▸ WORK ITEM
Drop the pictures, then extract the listing word for word.

▸ DATA TO USE

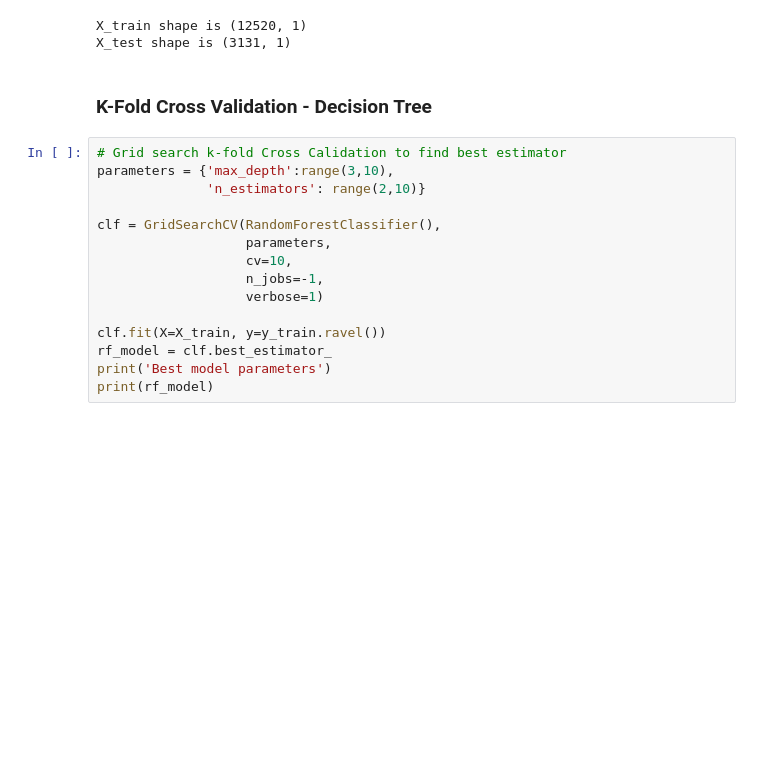
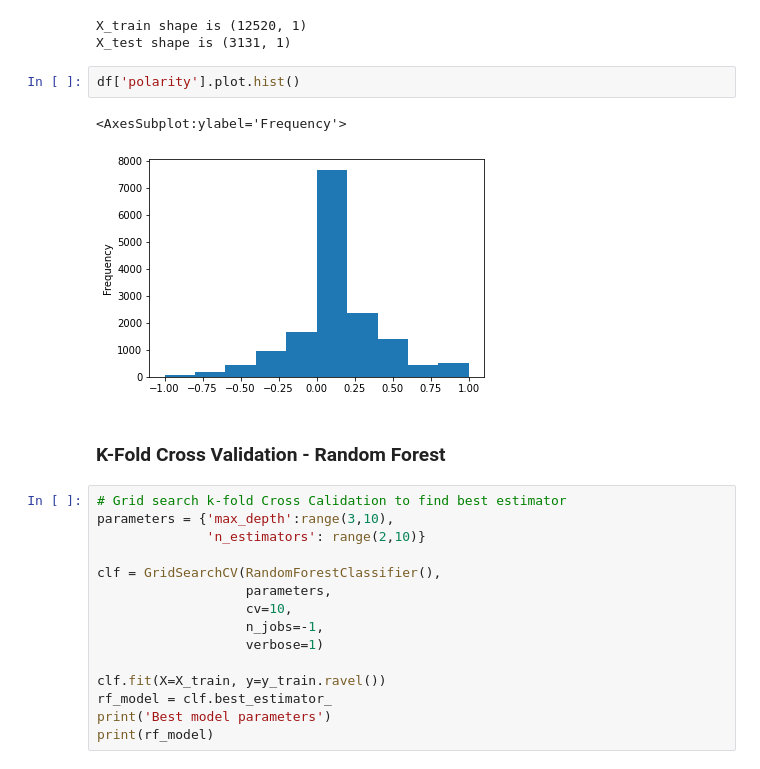
Before and after one commit to vassilispapadop/twitter-sentiment-analysis, a Jupyter notebook: twitter_sentiment_analysis.ipynb, the cells around one changed output. Drawn from its saved outputs; the diff is of its cells as text; blank space fills up the shorter version.

Commit message:
polarity histogram

```diff
--- a/twitter_sentiment_analysis.ipynb
+++ b/twitter_sentiment_analysis.ipynb
@@ -140,8 +140,13 @@ print(f'X_test shape is {X_test.shape}')
 # %% [output]
 X_train shape is (12520, 1)
 X_test shape is (3131, 1)
+# %%
+df['polarity'].plot.hist()
+# %% [output]
+<AxesSubplot:ylabel='Frequency'>
+[figure, added]
 # %% [markdown]
-### K-Fold Cross Validation - Decision Tree
+### K-Fold Cross Validation - Random Forest
 # %%
 # Grid search k-fold Cross Calidation to find best estimator
 parameters = {'max_depth':range(3,10),
```
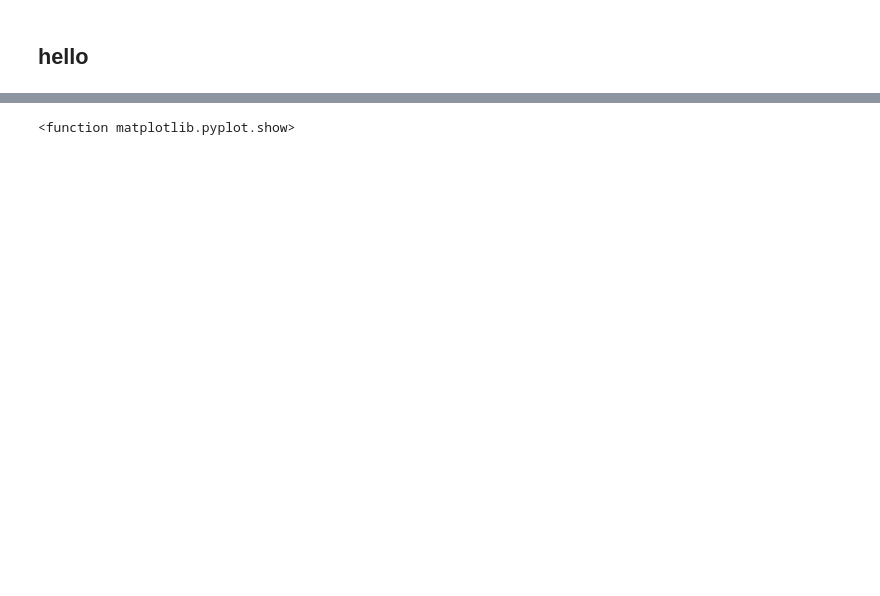
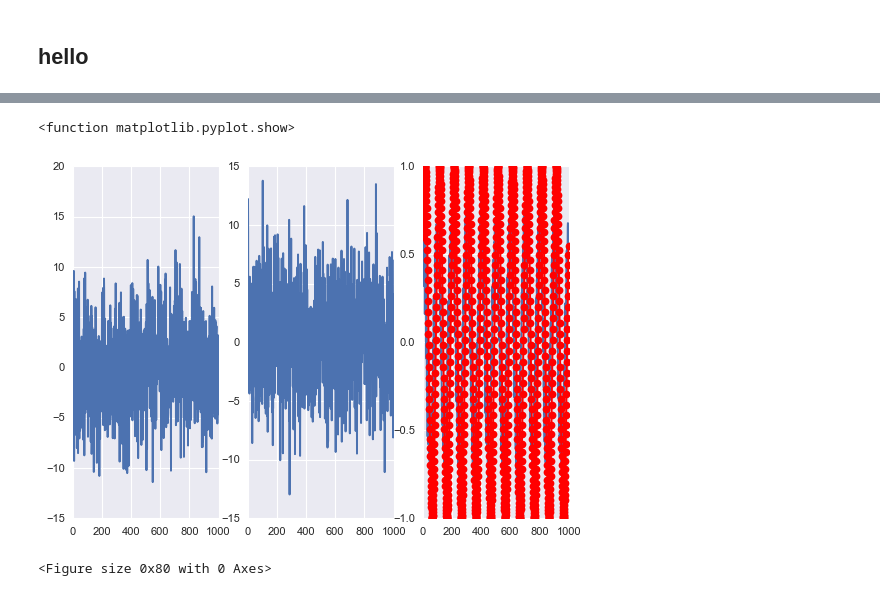
Before and after one commit to neerajww/neerajww.github.io, a Jupyter notebook: blog/notebooks/basics_pca_v0.ipynb, the cells around one changed output, grey strips where cells are left out. Saved outputs shown, nothing was run; the diff lists cells and outputs as text; code cells hidden in the pictures; blank space fills up the shorter version.

```diff
--- a/blog/notebooks/basics_pca_v0.ipynb
+++ b/blog/notebooks/basics_pca_v0.ipynb
@@ -9,6 +9,6 @@ import matplotlib.pyplot as plt
 # %%
 # signal params
-dur, f0, Fs = 1, 2,1000
+dur, f0, Fs = 1, 10,1000
 Ts = 1.0/Fs
 t = np.arange(0,dur,Ts,dtype =None)
 t = t.reshape(len(t),1)
@@ -16,7 +16,7 @@ mu, sigma = 0, 4
 # make signal/noise
 s = []
 n = []
-samples = 500
+samples = 1500
 for i in range(samples):
     temp1 = np.sin(2*pi*f0*t+pi*np.random.rand(1,1))
     temp2 = np.random.normal(mu, sigma, (len(t),1))
@@ -47,4 +43,6 @@ plt.show
 <function matplotlib.pyplot.show>
+[figure, added]
+<Figure size 0x80 with 0 Axes>
 # %%
 # visualize DFT basis
 nfft = 128
```
Also changed, not shown: parts of 11 cells of this notebook.
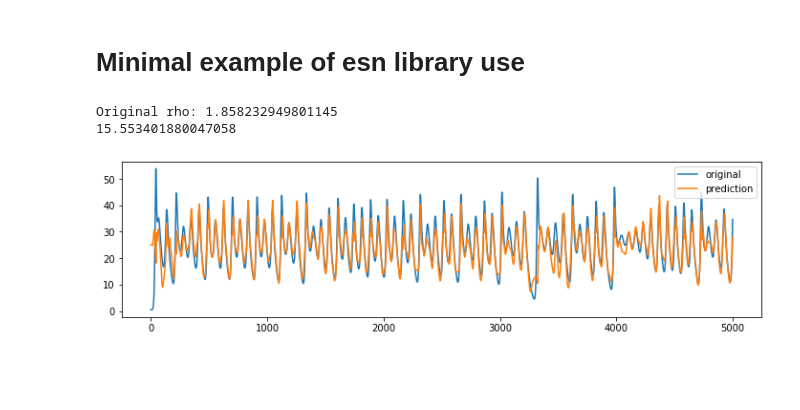
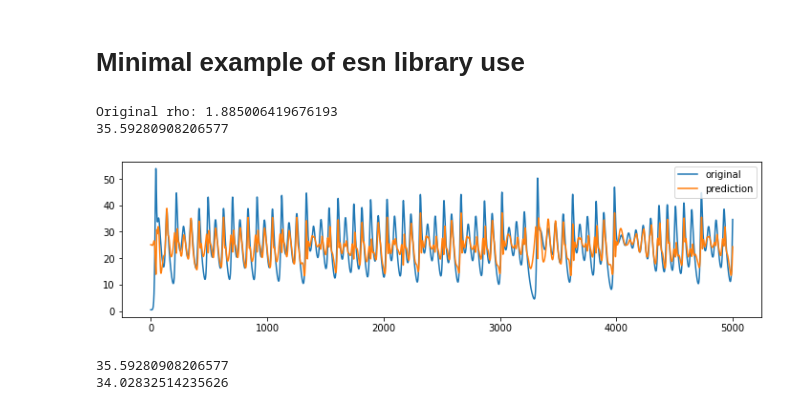
Before and after one commit to khakhalin/echo-networks, a Jupyter notebook: notebooks/experiment_minimal.ipynb, the cells around one changed output. Drawn from its saved outputs; the diff is of its cells as text; code cells hidden in the pictures; blank space fills up the shorter version.

```diff
--- a/notebooks/experiment_minimal.ipynb
+++ b/notebooks/experiment_minimal.ipynb
@@ -7,24 +7,31 @@ from echo import esn
 # %%
 Data = esn.Data
 Reservoir = esn.Reservoir
 
 data = Data.create_source('lorenz')
 x,y = data.generate(50000, seed=1)
-model = Reservoir(100)
+model = Reservoir(100, 300, rho=0.8)
 #model = Reservoir(100, rho=None, l2=None)
 print('Original rho:', model.meta['original_rho'])
 model.fit(x, y, skip=200)
 
 x,y = data.generate(5000, seed=0.5)
 z = model.predict(x)
 loss = esn.utils.loss(y[200:], z[200:])
 print(loss)
 
 plt.figure(figsize=(12,3));
 plt.plot(y, label='original');
 plt.plot(z, label='prediction');
 plt.legend();
 # %% [output]
-Original rho: 1.858232949801145
-15.553401880047058
+Original rho: 1.885006419676193
+35.59280908206577
-[figure, old version]
+[figure, new version]
+# %%
+print(esn.utils.loss(y[200:], z[200:]))
+m = np.mean(z[200:])
+print(esn.utils.loss(y[200:], (z[200:]-m)*1.3+m))
+# %% [output]
+35.59280908206577
+34.02832514235626
```
Also changed, not shown: 2 other files.
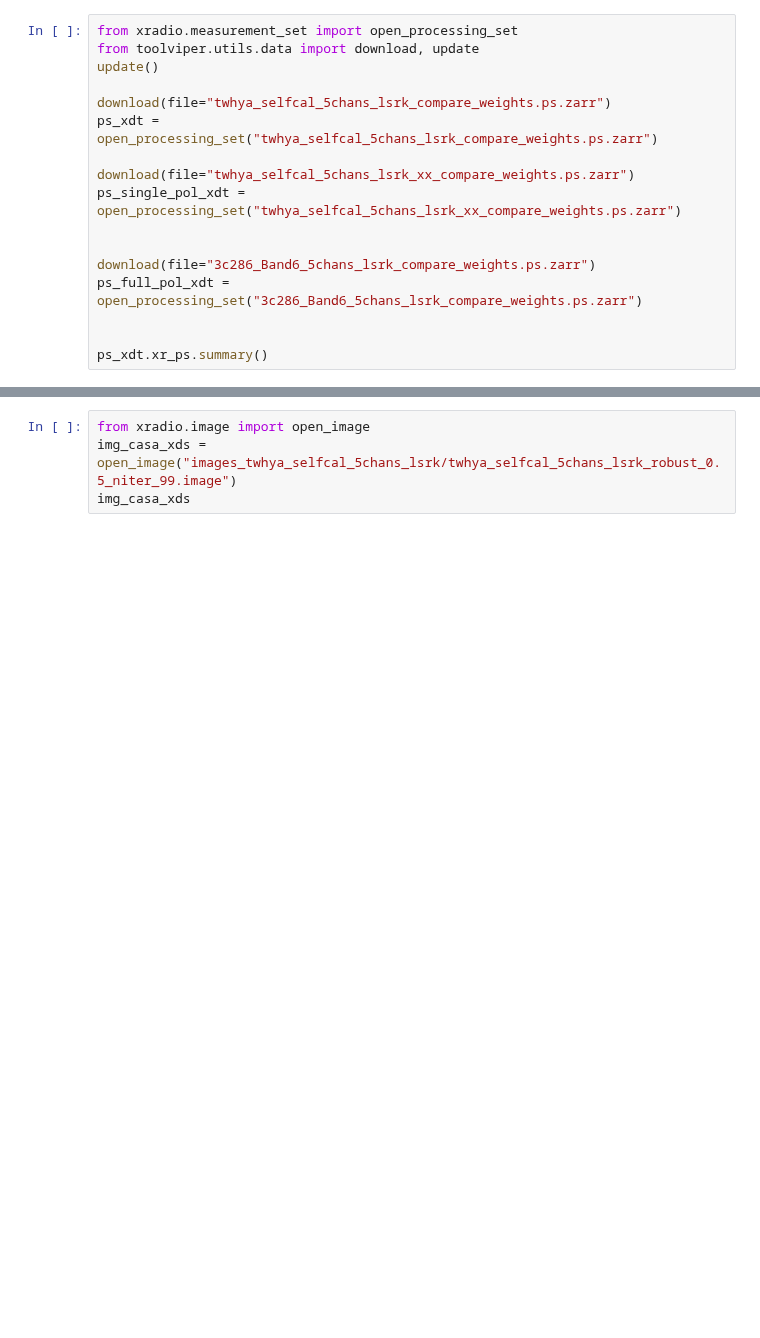
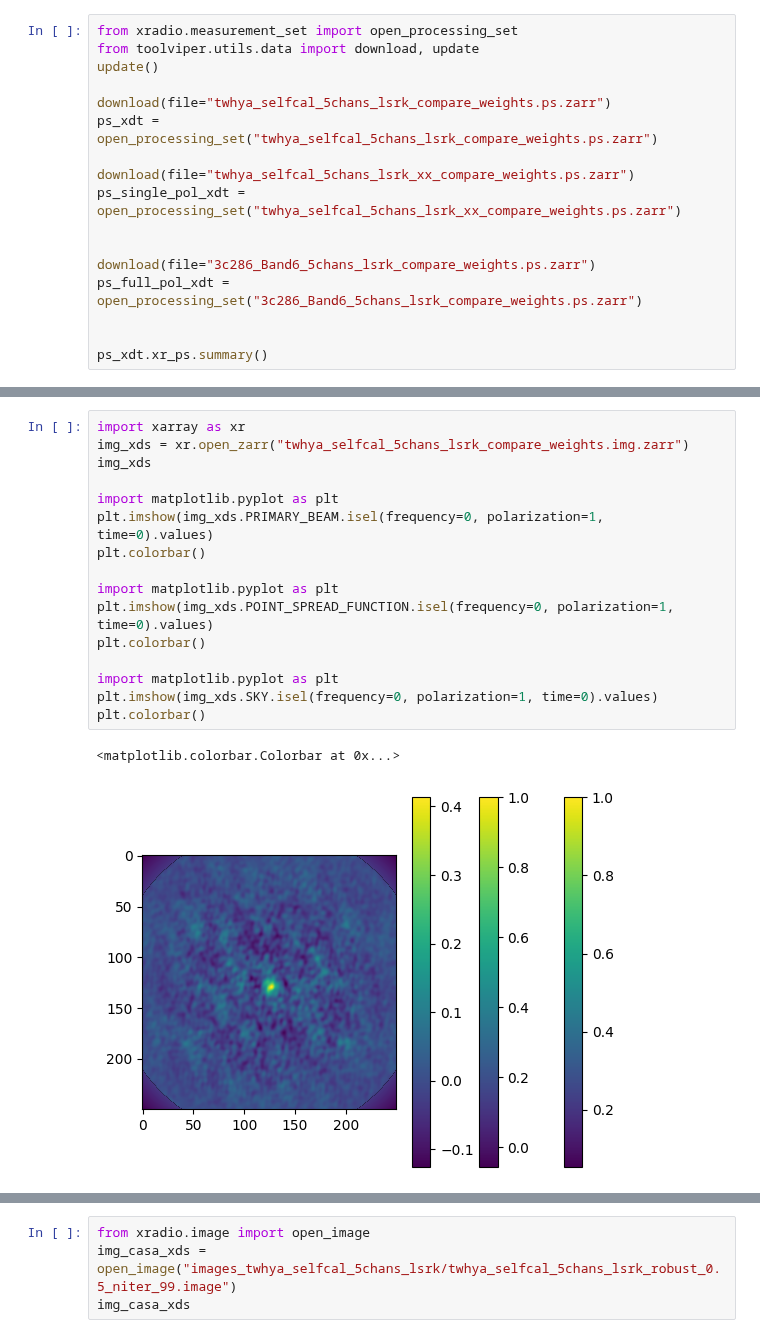
Before and after one commit to casangi/astroviper, a Jupyter notebook: docs/tutorials/cube_single_field_imaging.ipynb, the cells around one changed output, grey strips where cells are left out. Cells and saved outputs as stored; diff of their text form; blank space fills up the shorter version.

```diff
--- a/docs/tutorials/cube_single_field_imaging.ipynb
+++ b/docs/tutorials/cube_single_field_imaging.ipynb
@@ -138,0 +216,19 @@ KeyError: 'weight_imaging'
+# %%
+import xarray as xr
+img_xds = xr.open_zarr("twhya_selfcal_5chans_lsrk_compare_weights.img.zarr")
+img_xds
+
+import matplotlib.pyplot as plt
+plt.imshow(img_xds.PRIMARY_BEAM.isel(frequency=0, polarization=1, time=0).values)
+plt.colorbar()
+
+import matplotlib.pyplot as plt
+plt.imshow(img_xds.POINT_SPREAD_FUNCTION.isel(frequency=0, polarization=1, time=0).values)
+plt.colorbar()
+
+import matplotlib.pyplot as plt
+plt.imshow(img_xds.SKY.isel(frequency=0, polarization=1, time=0).values)
+plt.colorbar()
+# %% [output]
+<matplotlib.colorbar.Colorbar at 0x...>
+[figure, added]
```
Also changed, not shown: parts of 6 cells of this notebook, 13 other files.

▸ TASK RESULT
Before and after one commit to vassilispapadop/twitter-sentiment-analysis, a Jupyter notebook: twitter_sentiment_analysis.ipynb, the cells around one changed output. Drawn from its saved outputs; the diff is of its cells as text; blank space fills up the shorter version.

Commit message:
polarity histogram

```diff
--- a/twitter_sentiment_analysis.ipynb
+++ b/twitter_sentiment_analysis.ipynb
@@ -140,8 +140,13 @@ print(f'X_test shape is {X_test.shape}')
 # %% [output]
 X_train shape is (12520, 1)
 X_test shape is (3131, 1)
+# %%
+df['polarity'].plot.hist()
+# %% [output]
+<AxesSubplot:ylabel='Frequency'>
+[figure, added]
 # %% [markdown]
-### K-Fold Cross Validation - Decision Tree
+### K-Fold Cross Validation - Random Forest
 # %%
 # Grid search k-fold Cross Calidation to find best estimator
 parameters = {'max_depth':range(3,10),
```
Before and after one commit to neerajww/neerajww.github.io, a Jupyter notebook: blog/notebooks/basics_pca_v0.ipynb, the cells around one changed output, grey strips where cells are left out. Saved outputs shown, nothing was run; the diff lists cells and outputs as text; code cells hidden in the pictures; blank space fills up the shorter version.

```diff
--- a/blog/notebooks/basics_pca_v0.ipynb
+++ b/blog/notebooks/basics_pca_v0.ipynb
@@ -9,6 +9,6 @@ import matplotlib.pyplot as plt
 # %%
 # signal params
-dur, f0, Fs = 1, 2,1000
+dur, f0, Fs = 1, 10,1000
 Ts = 1.0/Fs
 t = np.arange(0,dur,Ts,dtype =None)
 t = t.reshape(len(t),1)
@@ -16,7 +16,7 @@ mu, sigma = 0, 4
 # make signal/noise
 s = []
 n = []
-samples = 500
+samples = 1500
 for i in range(samples):
     temp1 = np.sin(2*pi*f0*t+pi*np.random.rand(1,1))
     temp2 = np.random.normal(mu, sigma, (len(t),1))
@@ -47,4 +43,6 @@ plt.show
 <function matplotlib.pyplot.show>
+[figure, added]
+<Figure size 0x80 with 0 Axes>
 # %%
 # visualize DFT basis
 nfft = 128
```
Also changed, not shown: parts of 11 cells of this notebook.
Before and after one commit to khakhalin/echo-networks, a Jupyter notebook: notebooks/experiment_minimal.ipynb, the cells around one changed output. Drawn from its saved outputs; the diff is of its cells as text; code cells hidden in the pictures; blank space fills up the shorter version.

```diff
--- a/notebooks/experiment_minimal.ipynb
+++ b/notebooks/experiment_minimal.ipynb
@@ -7,24 +7,31 @@ from echo import esn
 # %%
 Data = esn.Data
 Reservoir = esn.Reservoir
 
 data = Data.create_source('lorenz')
 x,y = data.generate(50000, seed=1)
-model = Reservoir(100)
+model = Reservoir(100, 300, rho=0.8)
 #model = Reservoir(100, rho=None, l2=None)
 print('Original rho:', model.meta['original_rho'])
 model.fit(x, y, skip=200)
 
 x,y = data.generate(5000, seed=0.5)
 z = model.predict(x)
 loss = esn.utils.loss(y[200:], z[200:])
 print(loss)
 
 plt.figure(figsize=(12,3));
 plt.plot(y, label='original');
 plt.plot(z, label='prediction');
 plt.legend();
 # %% [output]
-Original rho: 1.858232949801145
-15.553401880047058
+Original rho: 1.885006419676193
+35.59280908206577
-[figure, old version]
+[figure, new version]
+# %%
+print(esn.utils.loss(y[200:], z[200:]))
+m = np.mean(z[200:])
+print(esn.utils.loss(y[200:], (z[200:]-m)*1.3+m))
+# %% [output]
+35.59280908206577
+34.02832514235626
```
Also changed, not shown: 2 other files.
Before and after one commit to casangi/astroviper, a Jupyter notebook: docs/tutorials/cube_single_field_imaging.ipynb, the cells around one changed output, grey strips where cells are left out. Cells and saved outputs as stored; diff of their text form; blank space fills up the shorter version.

```diff
--- a/docs/tutorials/cube_single_field_imaging.ipynb
+++ b/docs/tutorials/cube_single_field_imaging.ipynb
@@ -138,0 +216,19 @@ KeyError: 'weight_imaging'
+# %%
+import xarray as xr
+img_xds = xr.open_zarr("twhya_selfcal_5chans_lsrk_compare_weights.img.zarr")
+img_xds
+
+import matplotlib.pyplot as plt
+plt.imshow(img_xds.PRIMARY_BEAM.isel(frequency=0, polarization=1, time=0).values)
+plt.colorbar()
+
+import matplotlib.pyplot as plt
+plt.imshow(img_xds.POINT_SPREAD_FUNCTION.isel(frequency=0, polarization=1, time=0).values)
+plt.colorbar()
+
+import matplotlib.pyplot as plt
+plt.imshow(img_xds.SKY.isel(frequency=0, polarization=1, time=0).values)
+plt.colorbar()
+# %% [output]
+<matplotlib.colorbar.Colorbar at 0x...>
+[figure, added]
```
Also changed, not shown: parts of 6 cells of this notebook, 13 other files.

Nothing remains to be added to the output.